> Problem
Below are entries. Copy exactly the lines running from the line that holds "Before and after one commit to gimesia/zebrafisher, a" to the line that holds "Also changed, not shown: parts of 24", with both ends included.

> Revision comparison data
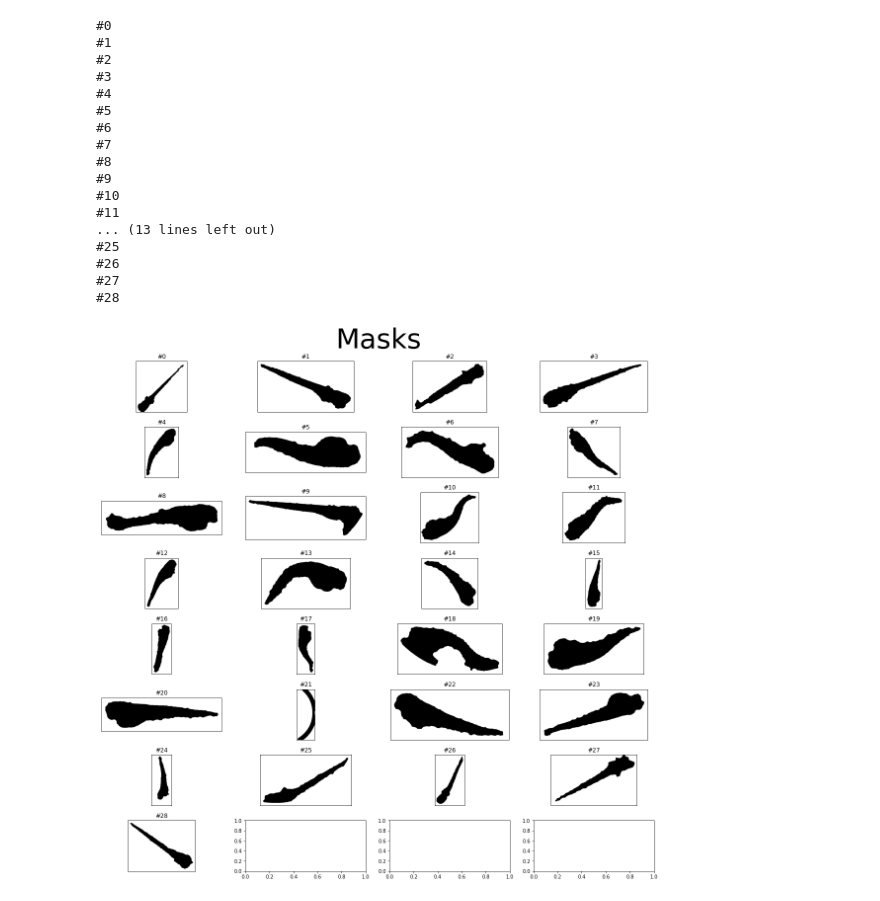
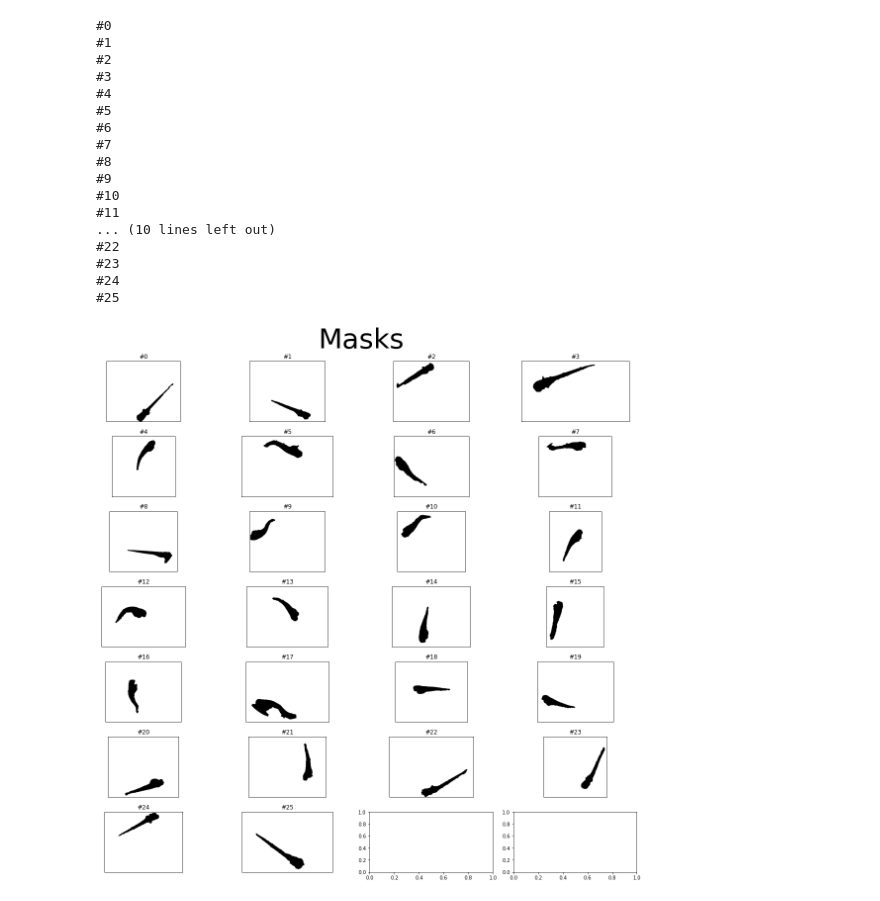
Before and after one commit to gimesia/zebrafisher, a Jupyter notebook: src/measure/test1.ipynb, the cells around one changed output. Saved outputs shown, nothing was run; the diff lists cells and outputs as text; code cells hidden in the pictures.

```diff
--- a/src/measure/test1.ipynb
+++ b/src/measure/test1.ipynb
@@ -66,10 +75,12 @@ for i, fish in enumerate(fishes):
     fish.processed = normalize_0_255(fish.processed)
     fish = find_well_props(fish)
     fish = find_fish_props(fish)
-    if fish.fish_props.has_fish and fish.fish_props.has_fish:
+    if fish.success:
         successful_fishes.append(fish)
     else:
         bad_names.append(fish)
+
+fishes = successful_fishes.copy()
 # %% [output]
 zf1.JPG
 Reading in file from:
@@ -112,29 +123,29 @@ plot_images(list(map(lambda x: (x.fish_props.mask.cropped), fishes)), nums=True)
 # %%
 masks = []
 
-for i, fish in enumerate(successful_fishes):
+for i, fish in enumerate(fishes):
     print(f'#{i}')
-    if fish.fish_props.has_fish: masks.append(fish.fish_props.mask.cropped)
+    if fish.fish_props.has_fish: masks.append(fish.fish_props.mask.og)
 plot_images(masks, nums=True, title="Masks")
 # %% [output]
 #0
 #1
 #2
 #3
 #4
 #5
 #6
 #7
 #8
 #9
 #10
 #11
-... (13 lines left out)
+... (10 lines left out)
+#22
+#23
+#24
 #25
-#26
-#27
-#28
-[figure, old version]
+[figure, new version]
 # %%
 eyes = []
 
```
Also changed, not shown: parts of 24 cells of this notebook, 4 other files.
--
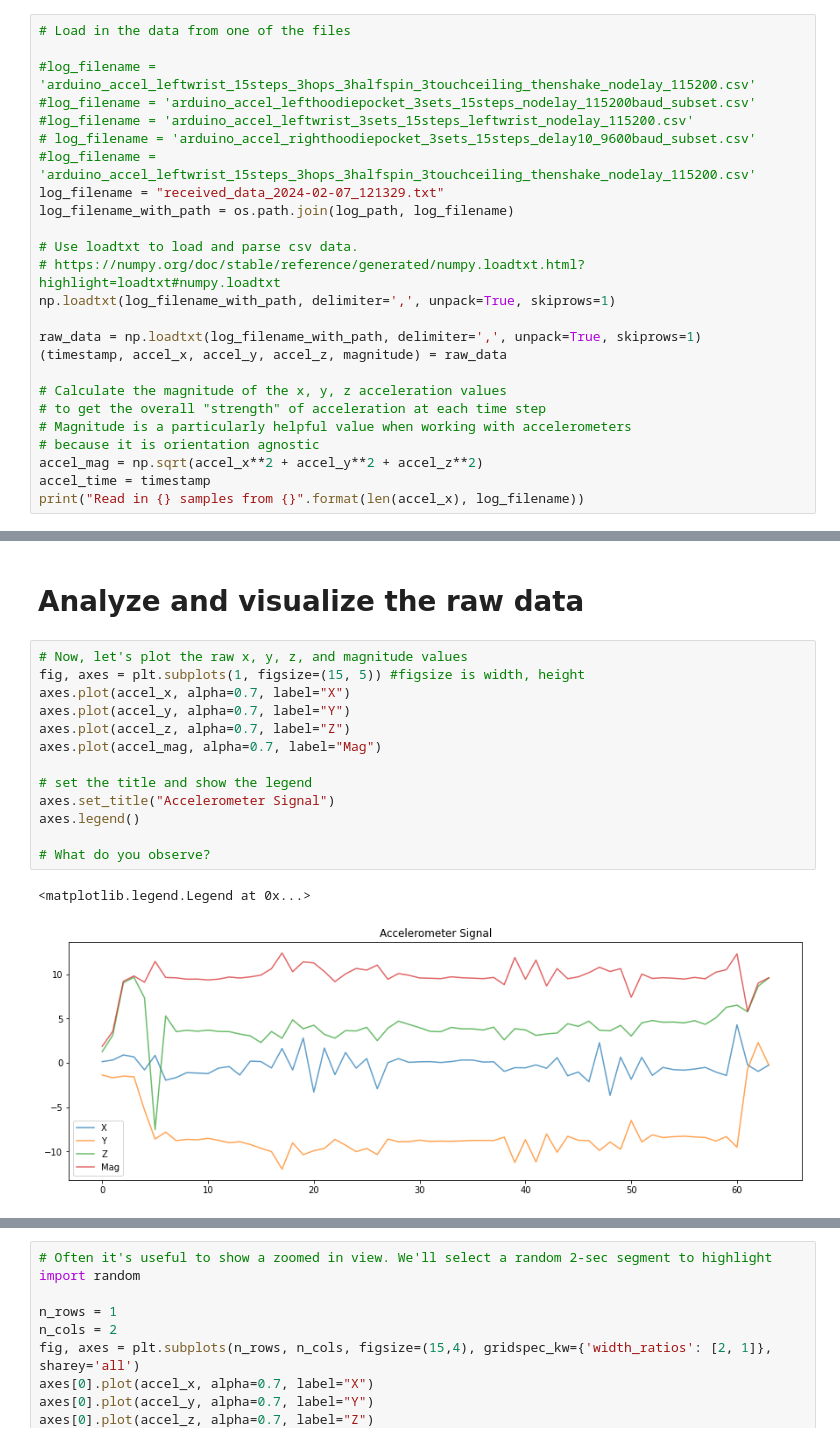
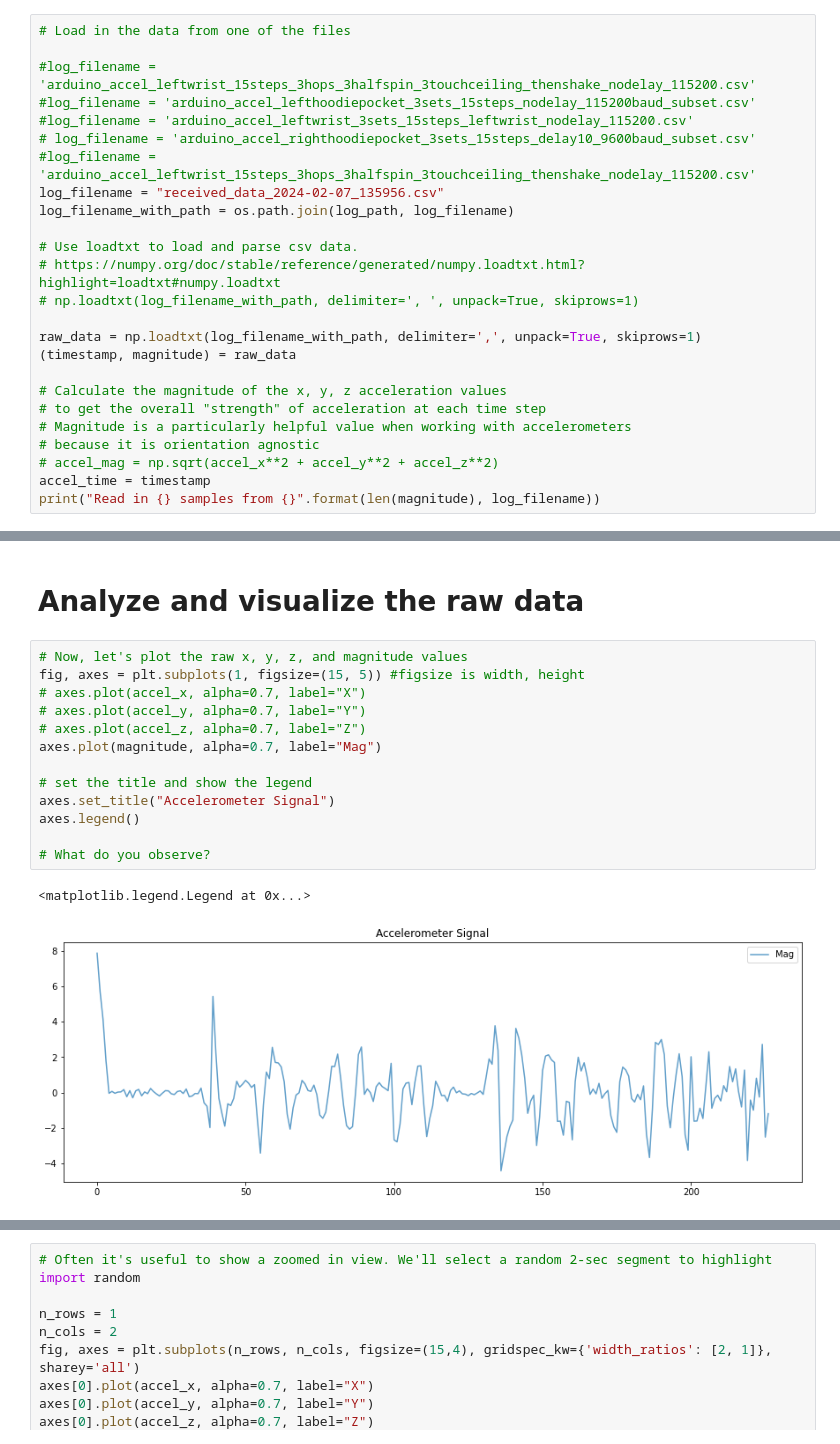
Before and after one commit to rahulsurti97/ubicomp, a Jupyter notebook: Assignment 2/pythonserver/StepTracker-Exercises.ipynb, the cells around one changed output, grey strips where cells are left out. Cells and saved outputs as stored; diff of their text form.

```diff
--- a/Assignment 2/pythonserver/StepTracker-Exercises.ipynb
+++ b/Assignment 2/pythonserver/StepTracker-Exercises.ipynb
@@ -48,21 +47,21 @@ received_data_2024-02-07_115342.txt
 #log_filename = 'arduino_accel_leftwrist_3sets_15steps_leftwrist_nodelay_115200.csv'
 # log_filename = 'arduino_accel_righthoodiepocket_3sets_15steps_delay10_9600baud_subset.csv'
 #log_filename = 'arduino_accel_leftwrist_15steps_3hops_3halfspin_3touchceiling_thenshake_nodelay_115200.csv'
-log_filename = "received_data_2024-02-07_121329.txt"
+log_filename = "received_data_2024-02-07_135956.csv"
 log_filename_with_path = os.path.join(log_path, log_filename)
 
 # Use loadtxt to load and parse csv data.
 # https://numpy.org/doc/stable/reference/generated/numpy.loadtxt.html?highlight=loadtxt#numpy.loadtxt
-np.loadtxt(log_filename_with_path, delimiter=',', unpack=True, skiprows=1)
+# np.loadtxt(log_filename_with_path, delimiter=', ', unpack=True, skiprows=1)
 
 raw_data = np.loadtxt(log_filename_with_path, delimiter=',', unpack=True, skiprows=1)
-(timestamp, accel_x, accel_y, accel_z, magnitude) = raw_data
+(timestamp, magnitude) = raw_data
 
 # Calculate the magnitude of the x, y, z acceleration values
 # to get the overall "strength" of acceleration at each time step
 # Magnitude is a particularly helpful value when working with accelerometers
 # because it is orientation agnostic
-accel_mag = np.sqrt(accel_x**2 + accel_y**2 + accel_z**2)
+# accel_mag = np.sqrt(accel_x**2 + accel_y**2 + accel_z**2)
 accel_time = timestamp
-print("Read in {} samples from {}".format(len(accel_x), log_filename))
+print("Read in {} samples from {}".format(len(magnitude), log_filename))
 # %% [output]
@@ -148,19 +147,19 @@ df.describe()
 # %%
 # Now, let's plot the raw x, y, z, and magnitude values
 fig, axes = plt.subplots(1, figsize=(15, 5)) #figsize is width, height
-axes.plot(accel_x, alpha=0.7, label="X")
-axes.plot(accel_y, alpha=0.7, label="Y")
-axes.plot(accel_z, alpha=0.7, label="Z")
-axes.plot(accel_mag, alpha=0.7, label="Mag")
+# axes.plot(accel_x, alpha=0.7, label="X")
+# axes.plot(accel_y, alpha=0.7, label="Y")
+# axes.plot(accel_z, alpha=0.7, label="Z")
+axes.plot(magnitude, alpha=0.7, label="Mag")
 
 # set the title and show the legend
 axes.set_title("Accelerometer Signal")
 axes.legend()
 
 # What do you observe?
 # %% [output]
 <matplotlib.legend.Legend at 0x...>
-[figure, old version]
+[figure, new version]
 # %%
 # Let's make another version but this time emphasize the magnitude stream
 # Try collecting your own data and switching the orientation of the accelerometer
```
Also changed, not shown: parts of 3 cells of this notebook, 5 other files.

> Answer to this exercise
Before and after one commit to gimesia/zebrafisher, a Jupyter notebook: src/measure/test1.ipynb, the cells around one changed output. Saved outputs shown, nothing was run; the diff lists cells and outputs as text; code cells hidden in the pictures.

```diff
--- a/src/measure/test1.ipynb
+++ b/src/measure/test1.ipynb
@@ -66,10 +75,12 @@ for i, fish in enumerate(fishes):
     fish.processed = normalize_0_255(fish.processed)
     fish = find_well_props(fish)
     fish = find_fish_props(fish)
-    if fish.fish_props.has_fish and fish.fish_props.has_fish:
+    if fish.success:
         successful_fishes.append(fish)
     else:
         bad_names.append(fish)
+
+fishes = successful_fishes.copy()
 # %% [output]
 zf1.JPG
 Reading in file from:
@@ -112,29 +123,29 @@ plot_images(list(map(lambda x: (x.fish_props.mask.cropped), fishes)), nums=True)
 # %%
 masks = []
 
-for i, fish in enumerate(successful_fishes):
+for i, fish in enumerate(fishes):
     print(f'#{i}')
-    if fish.fish_props.has_fish: masks.append(fish.fish_props.mask.cropped)
+    if fish.fish_props.has_fish: masks.append(fish.fish_props.mask.og)
 plot_images(masks, nums=True, title="Masks")
 # %% [output]
 #0
 #1
 #2
 #3
 #4
 #5
 #6
 #7
 #8
 #9
 #10
 #11
-... (13 lines left out)
+... (10 lines left out)
+#22
+#23
+#24
 #25
-#26
-#27
-#28
-[figure, old version]
+[figure, new version]
 # %%
 eyes = []
 
```
Also changed, not shown: parts of 24 cells of this notebook, 4 other files.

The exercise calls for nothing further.